Top of STORED DATA
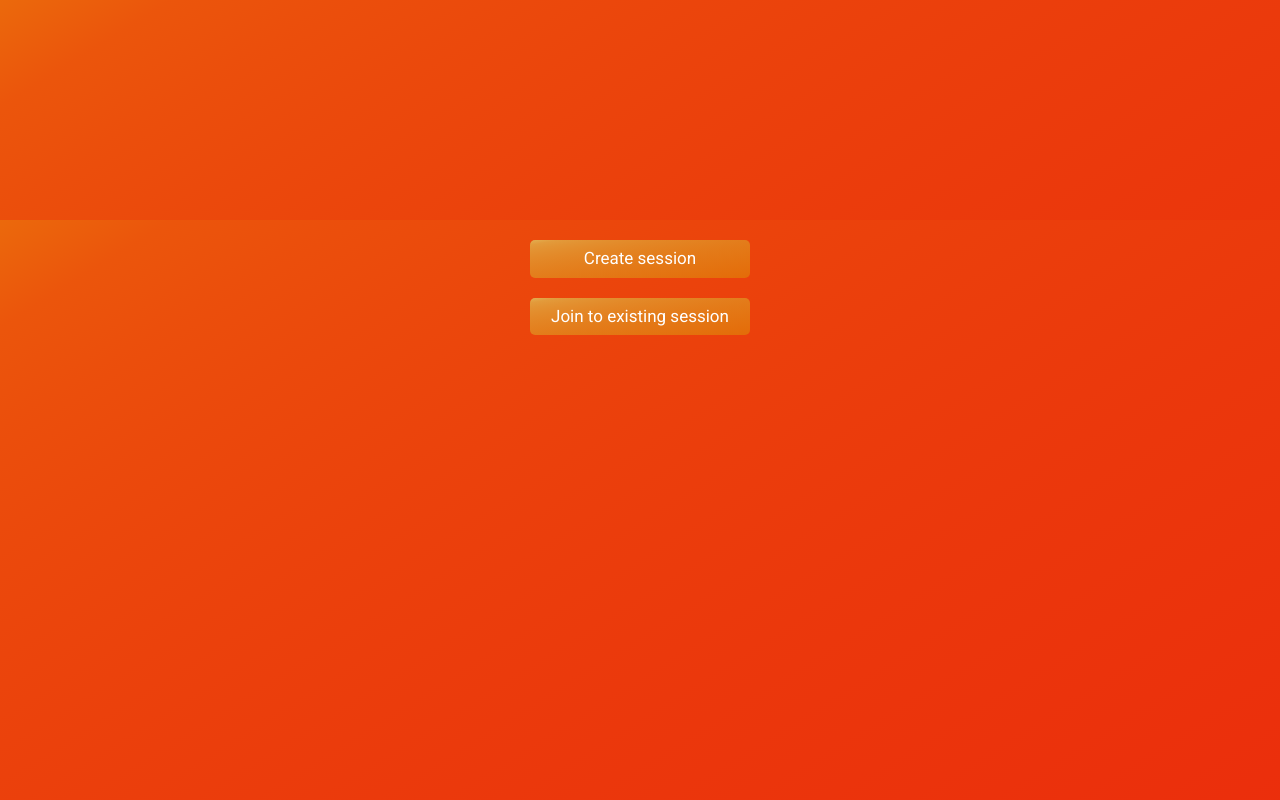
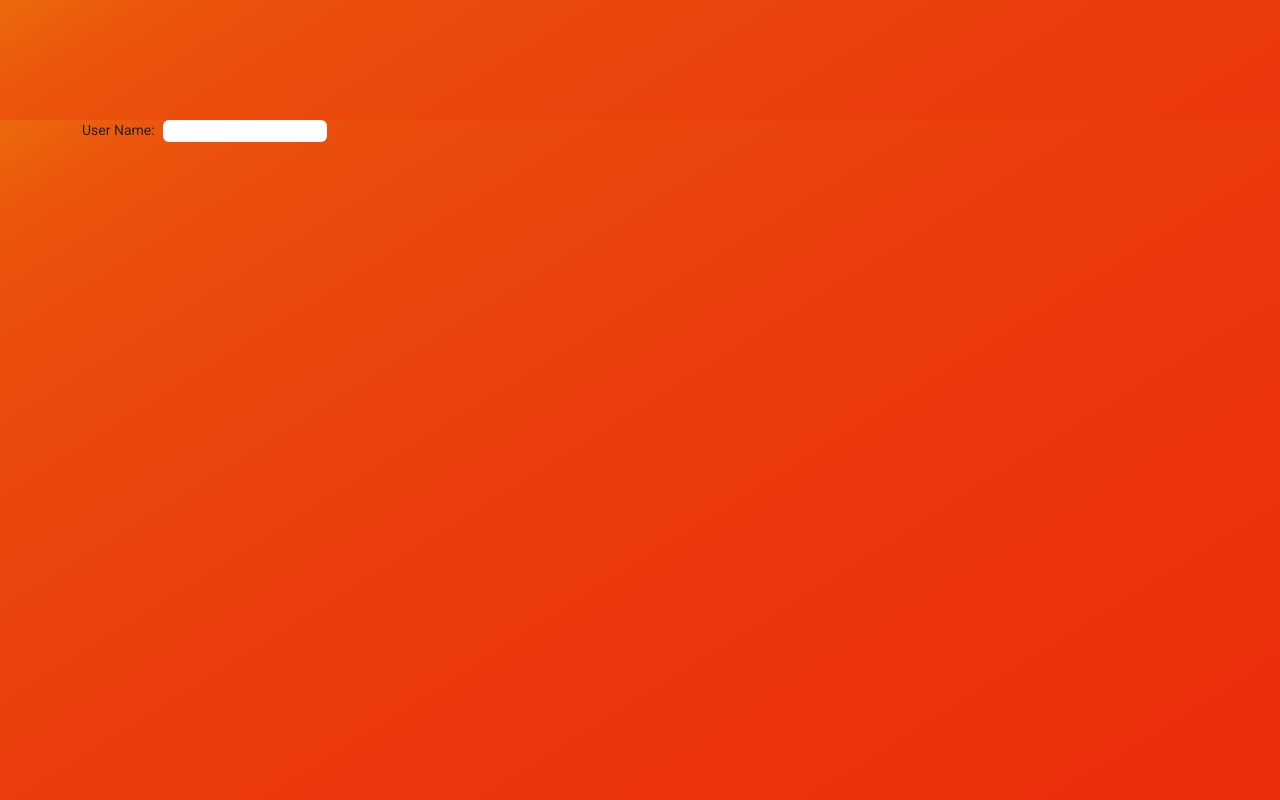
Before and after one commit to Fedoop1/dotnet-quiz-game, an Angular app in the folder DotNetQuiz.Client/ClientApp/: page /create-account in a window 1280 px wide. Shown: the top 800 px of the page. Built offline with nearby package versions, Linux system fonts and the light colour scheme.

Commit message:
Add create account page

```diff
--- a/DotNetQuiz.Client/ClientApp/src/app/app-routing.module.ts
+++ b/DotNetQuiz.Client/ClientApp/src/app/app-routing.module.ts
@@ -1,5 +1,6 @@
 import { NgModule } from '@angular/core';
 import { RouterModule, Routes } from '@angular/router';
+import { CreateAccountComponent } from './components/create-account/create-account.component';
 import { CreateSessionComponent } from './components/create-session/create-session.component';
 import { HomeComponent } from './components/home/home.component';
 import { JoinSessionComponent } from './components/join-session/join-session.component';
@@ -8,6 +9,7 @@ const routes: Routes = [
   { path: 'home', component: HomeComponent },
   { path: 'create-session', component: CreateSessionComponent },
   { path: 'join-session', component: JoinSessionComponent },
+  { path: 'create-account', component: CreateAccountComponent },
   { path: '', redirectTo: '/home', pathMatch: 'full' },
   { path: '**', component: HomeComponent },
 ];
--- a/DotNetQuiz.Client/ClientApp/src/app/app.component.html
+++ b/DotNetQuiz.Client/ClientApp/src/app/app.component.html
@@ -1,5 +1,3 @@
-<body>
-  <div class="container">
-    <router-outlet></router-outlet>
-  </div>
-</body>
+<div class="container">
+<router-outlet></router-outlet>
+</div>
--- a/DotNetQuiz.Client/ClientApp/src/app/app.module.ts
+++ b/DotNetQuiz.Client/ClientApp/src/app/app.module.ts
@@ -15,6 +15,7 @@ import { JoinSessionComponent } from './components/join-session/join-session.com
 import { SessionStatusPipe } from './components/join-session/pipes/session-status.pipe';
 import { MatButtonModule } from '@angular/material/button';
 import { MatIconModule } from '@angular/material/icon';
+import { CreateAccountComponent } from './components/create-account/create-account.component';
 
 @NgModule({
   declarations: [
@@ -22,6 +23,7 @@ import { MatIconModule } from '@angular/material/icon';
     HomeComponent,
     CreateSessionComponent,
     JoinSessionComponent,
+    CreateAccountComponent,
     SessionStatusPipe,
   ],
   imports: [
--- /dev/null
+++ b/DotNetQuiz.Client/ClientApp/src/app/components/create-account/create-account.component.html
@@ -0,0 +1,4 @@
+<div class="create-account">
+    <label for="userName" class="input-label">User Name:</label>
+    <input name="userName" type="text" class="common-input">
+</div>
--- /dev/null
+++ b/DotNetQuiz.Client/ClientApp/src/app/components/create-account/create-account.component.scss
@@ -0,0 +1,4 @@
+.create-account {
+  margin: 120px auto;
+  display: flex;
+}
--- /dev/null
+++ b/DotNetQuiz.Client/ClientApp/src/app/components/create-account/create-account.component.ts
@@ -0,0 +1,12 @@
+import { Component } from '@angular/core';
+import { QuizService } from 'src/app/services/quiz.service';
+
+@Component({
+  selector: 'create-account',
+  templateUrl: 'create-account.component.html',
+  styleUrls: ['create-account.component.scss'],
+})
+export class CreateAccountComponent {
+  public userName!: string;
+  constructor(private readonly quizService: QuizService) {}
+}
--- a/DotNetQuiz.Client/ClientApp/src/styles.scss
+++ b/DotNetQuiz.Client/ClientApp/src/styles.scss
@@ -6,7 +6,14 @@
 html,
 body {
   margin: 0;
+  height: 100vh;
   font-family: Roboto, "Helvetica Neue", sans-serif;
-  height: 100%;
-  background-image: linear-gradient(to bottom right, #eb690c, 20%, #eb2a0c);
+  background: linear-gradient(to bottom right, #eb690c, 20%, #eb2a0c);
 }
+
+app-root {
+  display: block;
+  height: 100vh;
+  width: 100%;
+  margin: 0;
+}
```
Bottom of STORED DATA
Top of STORED DATA
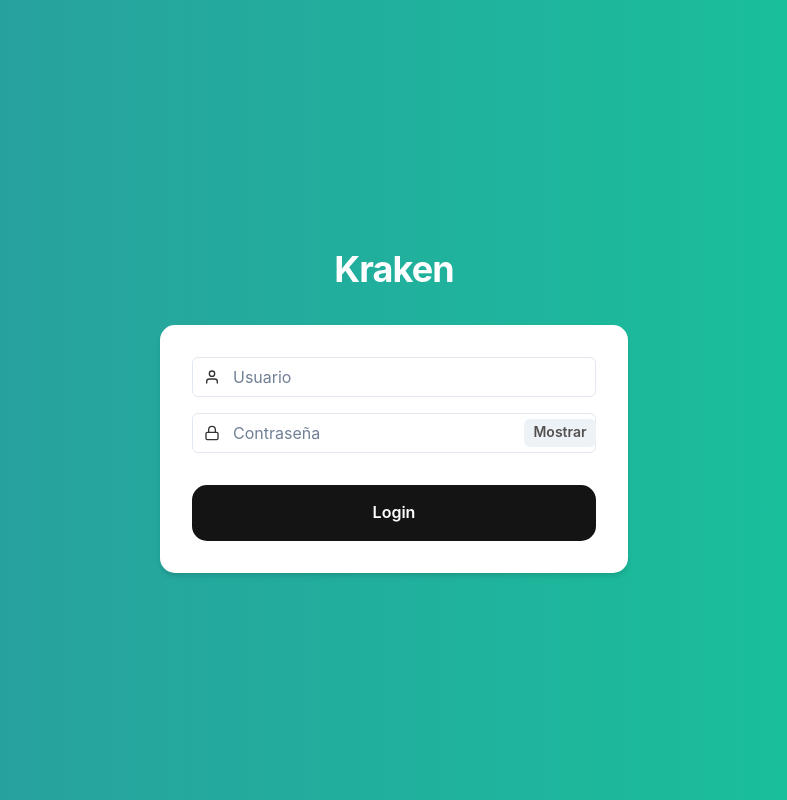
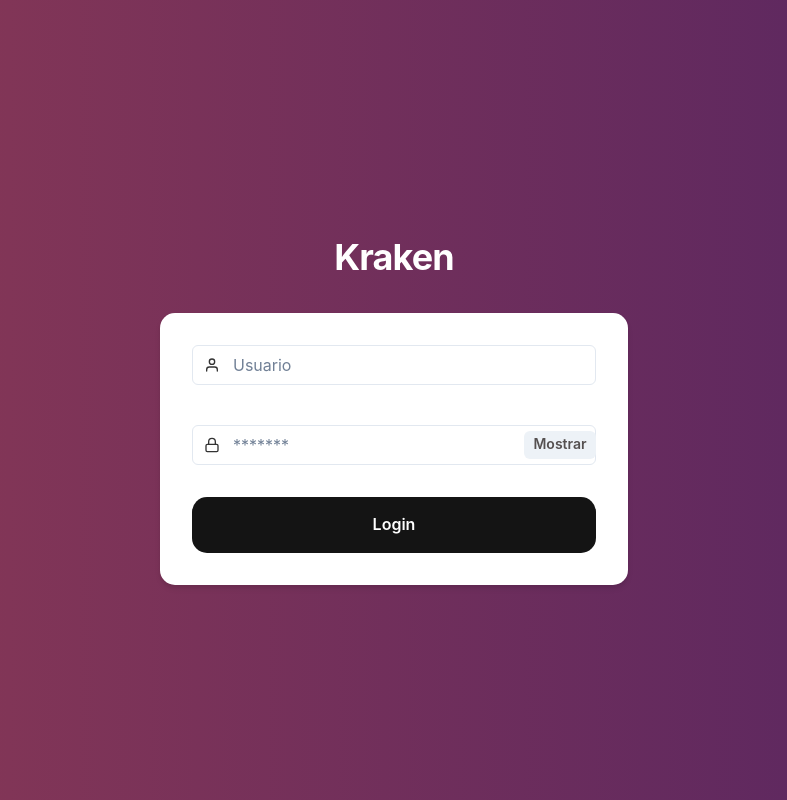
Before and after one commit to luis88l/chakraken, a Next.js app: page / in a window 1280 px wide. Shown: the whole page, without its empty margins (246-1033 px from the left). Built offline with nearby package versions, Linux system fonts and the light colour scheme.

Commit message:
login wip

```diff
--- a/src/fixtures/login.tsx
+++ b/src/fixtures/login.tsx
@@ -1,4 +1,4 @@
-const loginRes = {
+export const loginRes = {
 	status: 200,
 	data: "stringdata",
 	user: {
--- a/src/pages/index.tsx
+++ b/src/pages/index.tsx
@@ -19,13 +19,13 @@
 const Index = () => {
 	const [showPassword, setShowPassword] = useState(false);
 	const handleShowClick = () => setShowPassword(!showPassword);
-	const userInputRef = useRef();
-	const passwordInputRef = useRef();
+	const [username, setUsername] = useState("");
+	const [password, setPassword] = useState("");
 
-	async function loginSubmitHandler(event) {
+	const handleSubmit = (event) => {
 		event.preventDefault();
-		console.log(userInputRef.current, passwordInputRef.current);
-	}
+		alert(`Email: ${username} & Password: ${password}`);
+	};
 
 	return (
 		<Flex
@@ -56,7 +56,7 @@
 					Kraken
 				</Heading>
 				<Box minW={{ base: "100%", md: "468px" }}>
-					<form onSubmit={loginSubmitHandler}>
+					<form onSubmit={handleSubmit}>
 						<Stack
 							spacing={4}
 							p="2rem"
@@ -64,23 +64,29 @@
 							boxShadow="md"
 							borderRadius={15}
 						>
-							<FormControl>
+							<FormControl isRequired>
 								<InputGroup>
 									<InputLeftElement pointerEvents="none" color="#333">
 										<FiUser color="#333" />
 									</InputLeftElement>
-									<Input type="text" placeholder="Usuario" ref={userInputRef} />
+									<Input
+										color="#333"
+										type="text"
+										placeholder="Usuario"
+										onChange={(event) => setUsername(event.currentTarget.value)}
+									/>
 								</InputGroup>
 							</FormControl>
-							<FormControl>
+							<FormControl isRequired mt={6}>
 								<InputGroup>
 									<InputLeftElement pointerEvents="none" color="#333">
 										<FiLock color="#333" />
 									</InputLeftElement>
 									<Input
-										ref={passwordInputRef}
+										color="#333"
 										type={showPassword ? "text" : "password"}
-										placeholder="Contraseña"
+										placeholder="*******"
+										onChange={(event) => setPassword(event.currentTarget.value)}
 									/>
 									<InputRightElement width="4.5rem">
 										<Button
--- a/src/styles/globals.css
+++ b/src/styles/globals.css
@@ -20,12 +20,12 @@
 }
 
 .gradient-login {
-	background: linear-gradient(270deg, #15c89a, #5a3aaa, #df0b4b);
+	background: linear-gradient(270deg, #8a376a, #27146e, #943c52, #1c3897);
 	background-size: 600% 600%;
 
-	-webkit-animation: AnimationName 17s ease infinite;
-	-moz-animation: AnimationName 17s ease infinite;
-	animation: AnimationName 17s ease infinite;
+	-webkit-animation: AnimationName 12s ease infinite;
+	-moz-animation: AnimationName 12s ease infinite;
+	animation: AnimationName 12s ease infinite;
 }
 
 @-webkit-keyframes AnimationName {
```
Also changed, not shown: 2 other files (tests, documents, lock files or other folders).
Bottom of STORED DATA
Filter the lines above, keeping each one that contains the string "loginSubmitHandler".

-	async function loginSubmitHandler(event) {
-					<form onSubmit={loginSubmitHandler}>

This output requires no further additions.